I have been a long-time hockey fan and a bigger goalie fan for as long as I can remember but there’s a special place in my heart for Price and the Montreal Canadiens. When the Habs went to face the Tampa Bay Lightning in the finals, I travelled to the city to witness the crowds that were all over television. It looked normal for the first time in over a year.
“A full arena, incredible energy and another championship in Tampa. It feels like things are normal,” said Gary Bettman, commissioner of the NHL.
The crowds were smaller this past Monday, when the Canadiens faced the possibility of being swept. You could feel the tension in the streets. Mont-Royal, one of the main city arteries, was closed to vehicles. Everywhere you looked, people in Habs jerseys were walking from one outdoor TV to the next during breaks in the game. The bars were overflowing and people carried kitchen table chairs and blankets to sit in the middle of the street to get a glimpse of one of the screens.
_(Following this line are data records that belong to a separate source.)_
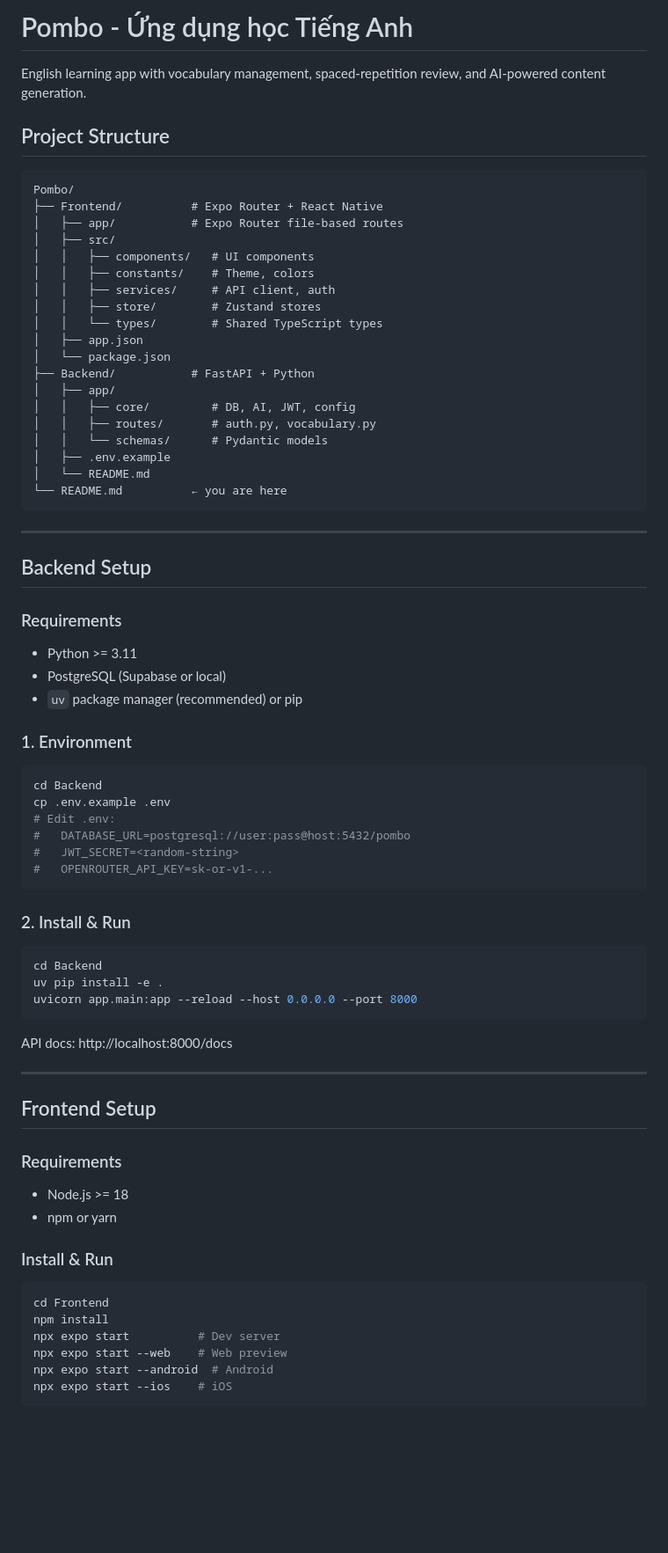
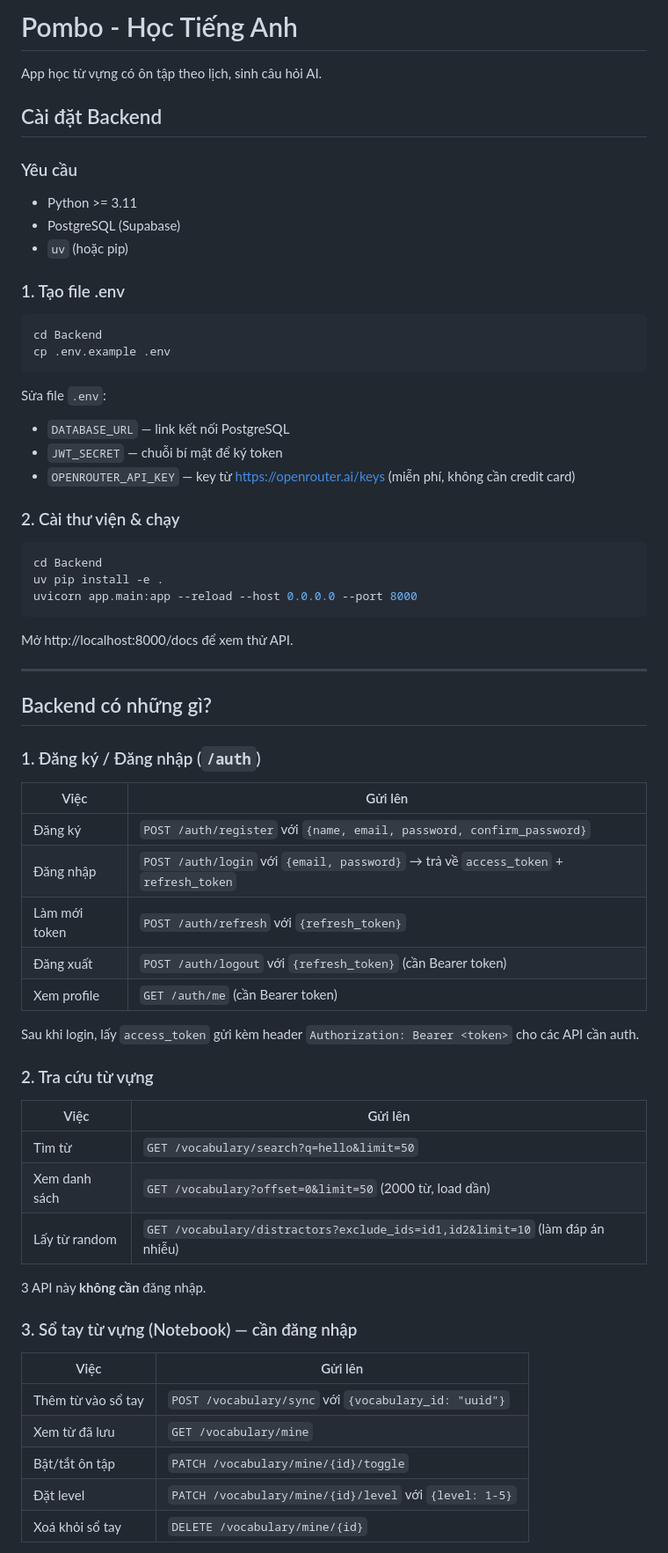
Before and after one commit to Baotq1406/English_app_Pombo, a Markdown page: README.md, the part around one of its changes. Shown at 88% size. GitHub-like rendering; blank space fills up the shorter version.

Commit message:
chore: rewrite README in Vietnamese, simpler

````diff
--- a/README.md
+++ b/README.md
@@ -1,53 +1,27 @@
-# Pombo - Ứng dụng học Tiếng Anh
+# Pombo - Học Tiếng Anh
 
-English learning app with vocabulary management, spaced-repetition review, and AI-powered content generation.
+App học từ vựng có ôn tập theo lịch, sinh câu hỏi AI.
 
-## Project Structure
+## Cài đặt Backend
 
-```
-Pombo/
-├── Frontend/          # Expo Router + React Native
-│   ├── app/           # Expo Router file-based routes
-│   ├── src/
-│   │   ├── components/   # UI components
-│   │   ├── constants/    # Theme, colors
-│   │   ├── services/     # API client, auth
-│   │   ├── store/        # Zustand stores
-│   │   └── types/        # Shared TypeScript types
-│   ├── app.json
-│   └── package.json
-├── Backend/           # FastAPI + Python
-│   ├── app/
-│   │   ├── core/         # DB, AI, JWT, config
-│   │   ├── routes/       # auth.py, vocabulary.py
-│   │   └── schemas/      # Pydantic models
-│   ├── .env.example
-│   └── README.md
-└── README.md          ← you are here
-```
+### Yêu cầu
+- Python >= 3.11
+- PostgreSQL (Supabase)
+- `uv` (hoặc pip)
 
----
-
-## Backend Setup
-
-### Requirements
-
-- Python >= 3.11
-- PostgreSQL (Supabase or local)
-- `uv` package manager (recommended) or pip
-
-### 1. Environment
+### 1. Tạo file .env
 
 ```bash
 cd Backend
 cp .env.example .env
-# Edit .env:
-#   DATABASE_URL=postgresql://user:pass@host:5432/pombo
-#   JWT_SECRET=<random-string>
-#   OPENROUTER_API_KEY=sk-or-v1-...
 ```
 
-### 2. Install & Run
+Sửa file `.env`:
+- `DATABASE_URL` — link kết nối PostgreSQL
+- `JWT_SECRET` — chuỗi bí mật để ký token
+- `OPENROUTER_API_KEY` — key từ https://openrouter.ai/keys (miễn phí, không cần credit card)
+
+### 2. Cài thư viện & chạy
 
 ```bash
 cd Backend
@@ -55,24 +29,41 @@ uv pip install -e .
 uvicorn app.main:app --reload --host 0.0.0.0 --port 8000
 ```
 
-API docs: http://localhost:8000/docs
+Mở http://localhost:8000/docs để xem thử API.
 
 ---
 
-## Frontend Setup
+## Backend có những gì?
 
-### Requirements
+### 1. Đăng ký / Đăng nhập (`/auth`)
 
-- Node.js >= 18
-- npm or yarn
+| Việc | Gửi lên |
+|------|---------|
+| Đăng ký | `POST /auth/register` với `{name, email, password, confirm_password}` |
+| Đăng nhập | `POST /auth/login` với `{email, password}` → trả về `access_token` + `refresh_token` |
+| Làm mới token | `POST /auth/refresh` với `{refresh_token}` |
+| Đăng xuất | `POST /auth/logout` với `{refresh_token}` (cần Bearer token) |
+| Xem profile | `GET /auth/me` (cần Bearer token) |
 
-### Install & Run
+Sau khi login, lấy `access_token` gửi kèm header `Authorization: Bearer <token>` cho các API cần auth.
 
-```bash
-cd Frontend
-npm install
-npx expo start          # Dev server
-npx expo start --web    # Web preview
-npx expo start --android  # Android
-npx expo start --ios    # iOS
-```
+### 2. Tra cứu từ vựng
+
+| Việc | Gửi lên |
+|------|---------|
+| Tìm từ | `GET /vocabulary/search?q=hello&limit=50` |
+| Xem danh sách | `GET /vocabulary?offset=0&limit=50` (2000 từ, load dần) |
+| Lấy từ random | `GET /vocabulary/distractors?exclude_ids=id1,id2&limit=10` (làm đáp án nhiễu) |
+
+3 API này **không cần** đăng nhập.
+
+### 3. Sổ tay từ vựng (Notebook) — cần đăng nhập
+
+| Việc | Gửi lên |
+|------|---------|
+| Thêm từ vào sổ tay | `POST /vocabulary/sync` với `{vocabulary_id: "uuid"}` |
+| Xem từ đã lưu | `GET /vocabulary/mine` |
+| Bật/tắt ôn tập | `PATCH /vocabulary/mine/{id}/toggle` |
+| Đặt level | `PATCH /vocabulary/mine/{id}/level` với `{level: 1-5}` |
+| Xoá khỏi sổ tay | `DELETE /vocabulary/mine/{id}` |
+
````
Also changed, not shown: other parts of README.md (+68 -83 lines).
But going into overtime with three minutes of penalty kill to start the period things weren’t looking promising. Even though, Montreal had boasted one of the best penalty-kills in the playoffs, Tampa had the best power play.
Every time Price froze the puck in OT, the crowd would erupt in applause. Every shot the Lightning took on the power play had everyone on the edge of their seat. The Habs survived and soon after on a sprawling, sliding shot from forward Josh Anderson won the game in sudden death.
Everyone flocked again to outdoor TVs on Wednesday night with a bit more hope. Maybe the momentum would shift in favour of Montreal. The crowds were bigger, with people were traveling hours to stand closer to a potential moment in history.
It wasn’t to be.
Both teams often went on to win when scoring first so, when the Lightning put in the first goal in the second period, you could feel the weight settle on the crowd.
Still they chanted “Go Habs Go! Go Habs Go!” until the final whistle.
In the end, Tampa’s Conn Smythe trophy winning goalie, Andrei Vasilevskiy, held Montreal scoreless, stopping all 22 shots. And the Stanley Cup will stay in Florida for another year.
In post-game interviews, Price and team captain Shea Weber expressed their disappointment.
“It’s incredibly disappointing,” said Price. “But I’m only disappointed in the result.”
“I think a lot of us are at a loss for words right now,” Weber said. “To be honest, it’s tough. I think everybody knows that. You play for this reason. You get so close and you just can’t get enough.”
There were tears in the crowd when the final buzzer sounded.
And just as Steven Stamkos was about to lift the cup, the TVs were unplugged and the crowd dispersed. It was a bitter end to a historic run.
Brendan Gallagher, loved by Canadiens fans and feared by everyone else, said it was the grit that got them there.
“Every single guy gave everything they had every single night,” he said. “You look at our group and, obviously, there are a lot more talented teams and there’s a lot of teams that do a lot of things, but there’s no team that’s stronger as a group, and the resiliency that we showed, just a good team to be a part of.”
It has been a hard year enduring the pandemic. And while the walk home after the game was long, there was a feeling of awe. Smiles and nods passed from one jersey-wearing fan to the next as most came to realize that making it to the finals was an historic, uplifting journey at a time when it was needed most.